Conspicuous by its absence from the new IOM/NRC report on concussions in youth sports was any mention of the use of real-time impact monitoring systems on the sports sideline. Unfortunately, the lack of any such discussion will just end up making it that much more difficult to get the message out that the benefits of real-time impact monitoring, and place an additional obstacle in the path to their use.

Early Sport Specialization: Does It Lead To Long-Term Problems?

Sports specialization, including year-round sport-specific training, participation on multiple teams in the same sport and focused participation in a single sport, leads to long-term problems.

Post-Concussion Syndrome: New Therapies Offer Hope, Says Mother Of Hockey Star, Caitlin Cahow

In her long road to recovery from post-concussion syndrome, two-time Olympic hockey star Caitlin Cahow had the best help a daughter could ask for, a mom who was there for her, no questions asked.  Caitlin's mom, a physician herself, shares with MomsTEAM's Brooke de Lench her perspective on new treatment therapies.

Impact Sensors: Frequently Asked Questions

The last several years have seen a growing number of companies introduce to the consumer market the first generation of impact sensors intended for real time monitoring of impacts to the heads of athletes in actual games and practices. Here are our answers to the most frequently asked questions about sensors.

Concussion Identification and Removal from Play: It's All About the "Five E's"

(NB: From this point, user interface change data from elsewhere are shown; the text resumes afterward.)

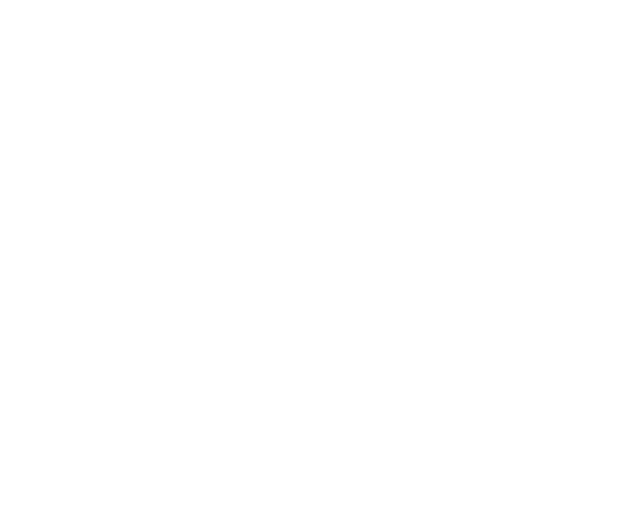
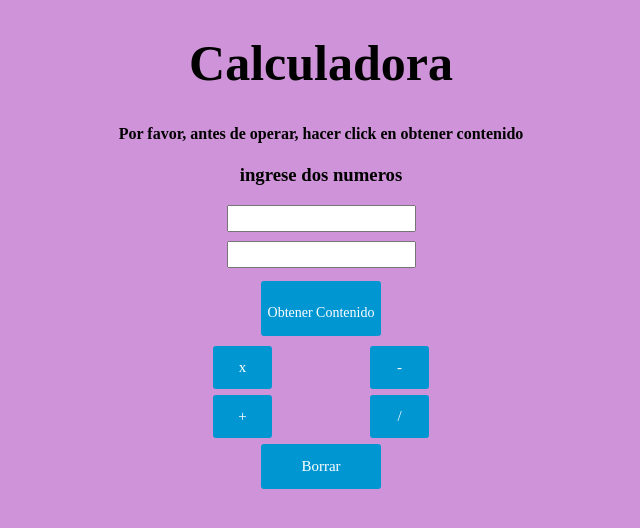
Before and after one commit to WendyColmenares/MujeresDigitales, a plain HTML site: page index.html in a window 1280 px wide. Shown: the whole page, without its empty margins (319-959 px from the left). Drawn offline with Linux system fonts and the light colour scheme.

Commit message:
En este archivo, se implemento lenguaje javascript para realizar las funciones de operaciones basicas de una calculadora con dos numeros, ademas de ello se realizo un poco de diseño con css

```diff
--- a/index.html
+++ b/index.html
@@ -4,9 +4,136 @@
     <meta charset="UTF-8">
     <meta http-equiv="X-UA-Compatible" content="IE=edge">
     <meta name="viewport" content="width=device-width, initial-scale=1.0">
-    <title>Inicio</title>
+    <title>Calculadora</title>
+    <style>
+        body{
+            background-color: #CE93D8;
+            font-family:lucida Bright;;
+        }
+
+        input {
+            text-align: center;
+            size: 10px;
+            padding: 4px;
+            margin-bottom: 9px;
+
+        }
+
+        .btn{
+            text-align: center;
+            font-family: lucida Bright;
+            align-content: center;
+            font-size: 15px;
+            width: 120px;
+            height: 45px;
+            background: #0096d2;
+            color: #ffffff;
+            cursor: pointer;
+            border: none;
+            border-radius: 3px;
+        }
+
+        .btn-ope{
+            text-align: center;
+            font-family: lucida Bright;
+            align-content: center;
+            font-size: 15px;
+            width: 59px;
+            height: 43px;
+            background: #0096d2;
+            color: #ffffff;
+            cursor: pointer;
+            border: none;
+            border-radius: 3px;
+            display: flex;
+            flex-wrap: wrap;
+            justify-content: space-evenly;
+            margin: 6px;
+            margin-right: 92px;
+        }
+
+        /*.derecha{
+            position: absolute;
+            top: 274px;
+            right: 124px;
+            font-size: 39px;
+            text-align: center;
+        }
+
+        .derecha2{
+            position: absolute;
+            top: 323px;
+            right: 124px;
+            font-size: 21px;
+            text-align: center;
+        }*/
+
+        h1{
+            font-size: 50px;
+        }
+
+        #flex{
+            display: flex;
+            justify-content: center;
+            margin-left: 86px;
+
+        }
+
+    </style>
+
+<script language="javascript">
+    var valor1 = 0
+    var valor2 = 0
+
+    var multiplica = function(){
+        alert(valor1 * valor2)
+    }
+
+    var suma = function(){
+        alert(valor1 + valor2)
+    }
+
+    var resta = function(){
+        alert(valor1 - valor2)
+    }
+
+    var divide = function(){
+        alert(valor1 / valor2)
+    }
+
+    var obtener = function(){
+        console.log('obteniendo datos')
+        var a = document.getElementById('numero1').value
+        var b = document.getElementById('numero2').value
+        valor1 = parseInt(a);
+        valor2 = parseInt(b);
+    }
+
+</script>
 </head>
-<body>
+<body onload="init();">
+    <center>
+    <form>
+        <h1>Calculadora</h1>
+        <h4>Por favor, antes de operar, hacer click en obtener contenido </h4>
+        <h3>ingrese dos numeros</h3>
+    <input type="text" id="numero1"><br>
+    <input type="text" id="numero2"><br>
+    <div onclick="obtener()" class="btn" style="font-size: 14px; padding-top: 10px;margin: 4px;">Obtener Contenido</div>
+    <div id="flex">
+    <div>
+        <div onclick="multiplica()"class="btn-ope">x</div>
+        <div onclick="suma()" class="btn-ope">+</div>
+    </div>
+    <div>
+        <div onclick="resta()" class="btn-ope derecha">-</div>
+        <div onclick="divide()" class="btn-ope derecha2">/</div>
+    </div>
+</div>
 
+    <input type="reset" value="Borrar" class="btn"><br>
+
+    </form>
+</center>
 </body>
 </html>
```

To minimize the risk of delayed recovery from concussion, long-term injury, or, in rare instances, catastrophic injury or death, it is critical that athletes suspected of having sustained a concussion are removed from play as early as possible.  the chances that a concussion will be identified early on the sports sideline can be maximized by following a multi-pronged approach utilizing the "Five E's."